++++ RECORDS FOR THIS EXERCISE ++++
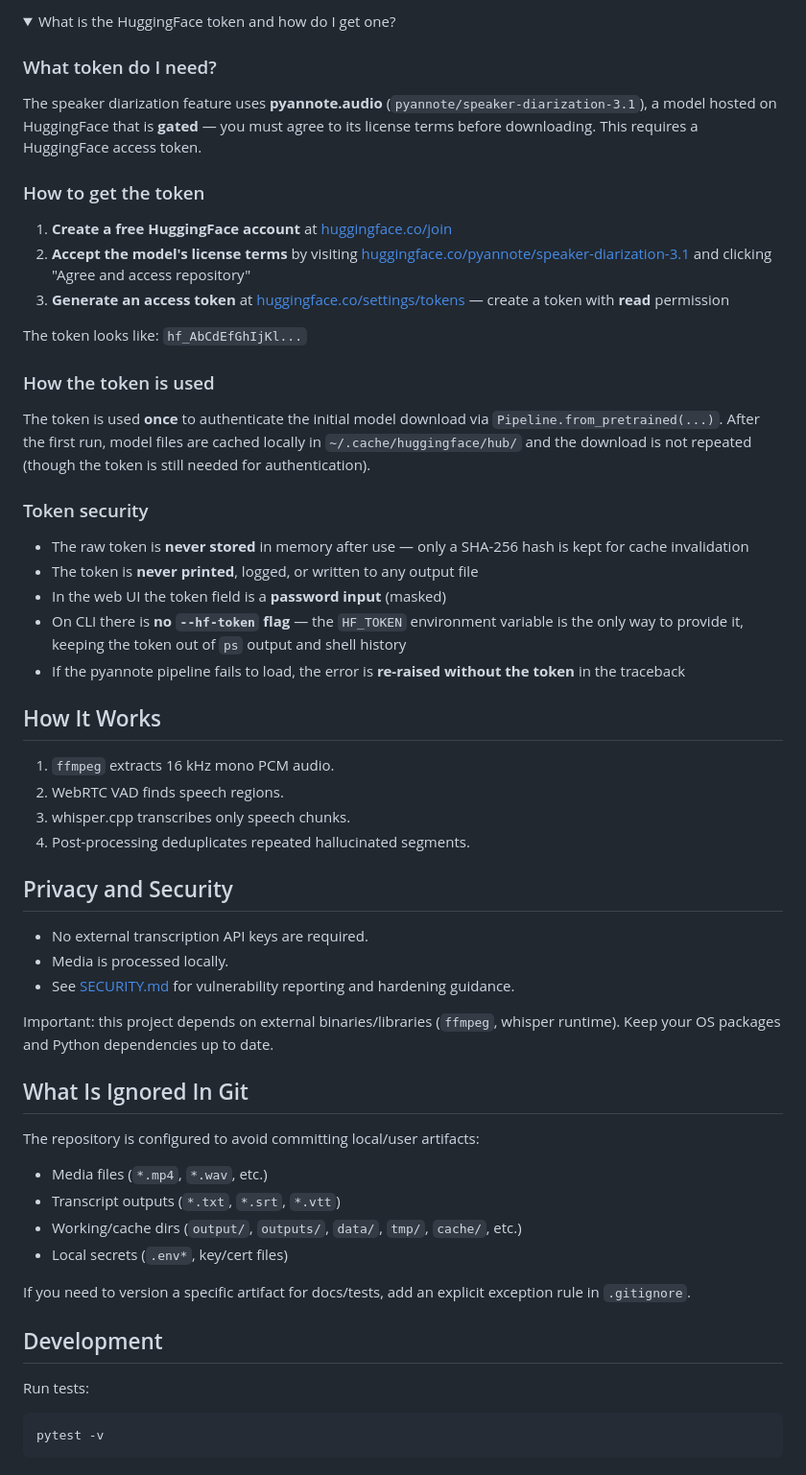
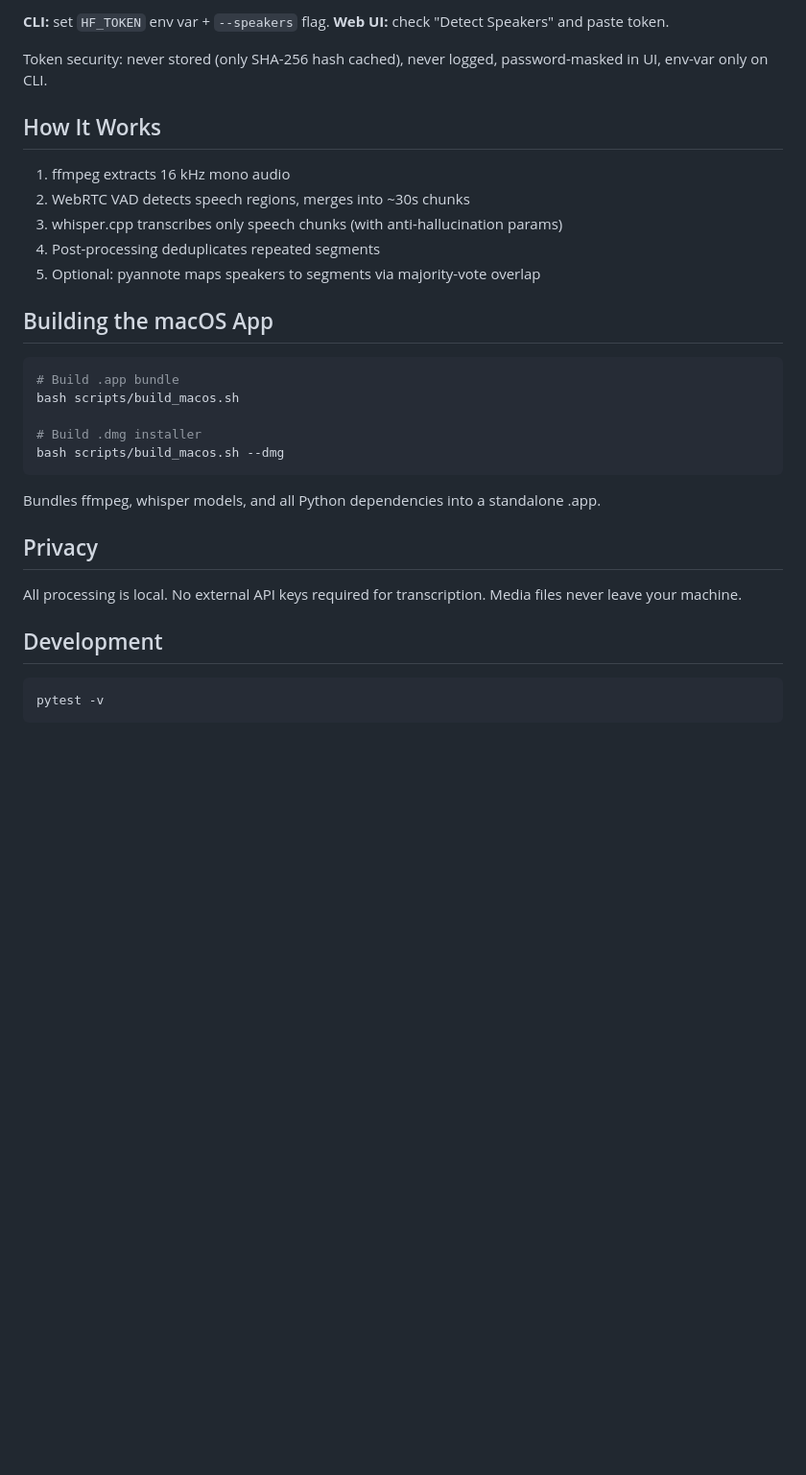
Before and after one commit to daoktar/Transcribe, a Markdown page: README.md, the part around one of its changes. Shown at 96% size. GitHub-like rendering; folded sections open; blank space fills up the shorter version.

````diff
--- a/README.md
+++ b/README.md
@@ -95,63 +78,34 @@ Output format with speakers enabled:
 ```
 
-<details>
-<summary>What is the HuggingFace token and how do I get one?</summary>
+**CLI:** set `HF_TOKEN` env var + `--speakers` flag. **Web UI:** check "Detect Speakers" and paste token.
 
-### What token do I need?
-
-The speaker diarization feature uses **pyannote.audio** (`pyannote/speaker-diarization-3.1`), a model hosted on HuggingFace that is **gated** — you must agree to its license terms before downloading. This requires a HuggingFace access token.
-
-### How to get the token
-
-1. **Create a free HuggingFace account** at [huggingface.co/join](https://huggingface.co/join)
-2. **Accept the model's license terms** by visiting [huggingface.co/pyannote/speaker-diarization-3.1](https://huggingface.co/pyannote/speaker-diarization-3.1) and clicking "Agree and access repository"
-3. **Generate an access token** at [huggingface.co/settings/tokens](https://huggingface.co/settings/tokens) — create a token with **read** permission
-
-The token looks like: `hf_AbCdEfGhIjKl...`
-
-### How the token is used
-
-The token is used **once** to authenticate the initial model download via `Pipeline.from_pretrained(...)`. After the first run, model files are cached locally in `~/.cache/huggingface/hub/` and the download is not repeated (though the token is still needed for authentication).
-
-### Token security
-
-- The raw token is **never stored** in memory after use — only a SHA-256 hash is kept for cache invalidation
-- The token is **never printed**, logged, or written to any output file
-- In the web UI the token field is a **password input** (masked)
-- On CLI there is **no `--hf-token` flag** — the `HF_TOKEN` environment variable is the only way to provide it, keeping the token out of `ps` output and shell history
-- If the pyannote pipeline fails to load, the error is **re-raised without the token** in the traceback
-
-</details>
+Token security: never stored (only SHA-256 hash cached), never logged, password-masked in UI, env-var only on CLI.
 
 ## How It Works
 
-1. `ffmpeg` extracts 16 kHz mono PCM audio.
-2. WebRTC VAD finds speech regions.
-3. whisper.cpp transcribes only speech chunks.
-4. Post-processing deduplicates repeated hallucinated segments.
+1. ffmpeg extracts 16 kHz mono audio
+2. WebRTC VAD detects speech regions, merges into ~30s chunks
+3. whisper.cpp transcribes only speech chunks (with anti-hallucination params)
+4. Post-processing deduplicates repeated segments
+5. Optional: pyannote maps speakers to segments via majority-vote overlap
 
-## Privacy and Security
+## Building the macOS App
 
-- No external transcription API keys are required.
-- Media is processed locally.
-- See [SECURITY.md](SECURITY.md) for vulnerability reporting and hardening guidance.
+```bash
+# Build .app bundle
+bash scripts/build_macos.sh
 
-Important: this project depends on external binaries/libraries (`ffmpeg`, whisper runtime). Keep your OS packages and Python dependencies up to date.
+# Build .dmg installer
+bash scripts/build_macos.sh --dmg
+```
 
-## What Is Ignored In Git
+Bundles ffmpeg, whisper models, and all Python dependencies into a standalone .app.
 
-The repository is configured to avoid committing local/user artifacts:
+## Privacy
 
-- Media files (`*.mp4`, `*.wav`, etc.)
-- Transcript outputs (`*.txt`, `*.srt`, `*.vtt`)
-- Working/cache dirs (`output/`, `outputs/`, `data/`, `tmp/`, `cache/`, etc.)
-- Local secrets (`.env*`, key/cert files)
-
-If you need to version a specific artifact for docs/tests, add an explicit exception rule in `.gitignore`.
+All processing is local. No external API keys required for transcription. Media files never leave your machine.
 
 ## Development
-
-Run tests:
 
 ```bash
 pytest -v
````
Also changed, not shown: other parts of README.md (+41 -58 lines).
++++
WHAT THE EXERCISE ASKS: Word for word, return the material above; the pictures stay out.

TASK RESULT:
Before and after one commit to daoktar/Transcribe, a Markdown page: README.md, the part around one of its changes. Shown at 96% size. GitHub-like rendering; folded sections open; blank space fills up the shorter version.

````diff
--- a/README.md
+++ b/README.md
@@ -95,63 +78,34 @@ Output format with speakers enabled:
 ```
 
-<details>
-<summary>What is the HuggingFace token and how do I get one?</summary>
+**CLI:** set `HF_TOKEN` env var + `--speakers` flag. **Web UI:** check "Detect Speakers" and paste token.
 
-### What token do I need?
-
-The speaker diarization feature uses **pyannote.audio** (`pyannote/speaker-diarization-3.1`), a model hosted on HuggingFace that is **gated** — you must agree to its license terms before downloading. This requires a HuggingFace access token.
-
-### How to get the token
-
-1. **Create a free HuggingFace account** at [huggingface.co/join](https://huggingface.co/join)
-2. **Accept the model's license terms** by visiting [huggingface.co/pyannote/speaker-diarization-3.1](https://huggingface.co/pyannote/speaker-diarization-3.1) and clicking "Agree and access repository"
-3. **Generate an access token** at [huggingface.co/settings/tokens](https://huggingface.co/settings/tokens) — create a token with **read** permission
-
-The token looks like: `hf_AbCdEfGhIjKl...`
-
-### How the token is used
-
-The token is used **once** to authenticate the initial model download via `Pipeline.from_pretrained(...)`. After the first run, model files are cached locally in `~/.cache/huggingface/hub/` and the download is not repeated (though the token is still needed for authentication).
-
-### Token security
-
-- The raw token is **never stored** in memory after use — only a SHA-256 hash is kept for cache invalidation
-- The token is **never printed**, logged, or written to any output file
-- In the web UI the token field is a **password input** (masked)
-- On CLI there is **no `--hf-token` flag** — the `HF_TOKEN` environment variable is the only way to provide it, keeping the token out of `ps` output and shell history
-- If the pyannote pipeline fails to load, the error is **re-raised without the token** in the traceback
-
-</details>
+Token security: never stored (only SHA-256 hash cached), never logged, password-masked in UI, env-var only on CLI.
 
 ## How It Works
 
-1. `ffmpeg` extracts 16 kHz mono PCM audio.
-2. WebRTC VAD finds speech regions.
-3. whisper.cpp transcribes only speech chunks.
-4. Post-processing deduplicates repeated hallucinated segments.
+1. ffmpeg extracts 16 kHz mono audio
+2. WebRTC VAD detects speech regions, merges into ~30s chunks
+3. whisper.cpp transcribes only speech chunks (with anti-hallucination params)
+4. Post-processing deduplicates repeated segments
+5. Optional: pyannote maps speakers to segments via majority-vote overlap
 
-## Privacy and Security
+## Building the macOS App
 
-- No external transcription API keys are required.
-- Media is processed locally.
-- See [SECURITY.md](SECURITY.md) for vulnerability reporting and hardening guidance.
+```bash
+# Build .app bundle
+bash scripts/build_macos.sh
 
-Important: this project depends on external binaries/libraries (`ffmpeg`, whisper runtime). Keep your OS packages and Python dependencies up to date.
+# Build .dmg installer
+bash scripts/build_macos.sh --dmg
+```
 
-## What Is Ignored In Git
+Bundles ffmpeg, whisper models, and all Python dependencies into a standalone .app.
 
-The repository is configured to avoid committing local/user artifacts:
+## Privacy
 
-- Media files (`*.mp4`, `*.wav`, etc.)
-- Transcript outputs (`*.txt`, `*.srt`, `*.vtt`)
-- Working/cache dirs (`output/`, `outputs/`, `data/`, `tmp/`, `cache/`, etc.)
-- Local secrets (`.env*`, key/cert files)
-
-If you need to version a specific artifact for docs/tests, add an explicit exception rule in `.gitignore`.
+All processing is local. No external API keys required for transcription. Media files never leave your machine.
 
 ## Development
-
-Run tests:
 
 ```bash
 pytest -v
````
Also changed, not shown: other parts of README.md (+41 -58 lines).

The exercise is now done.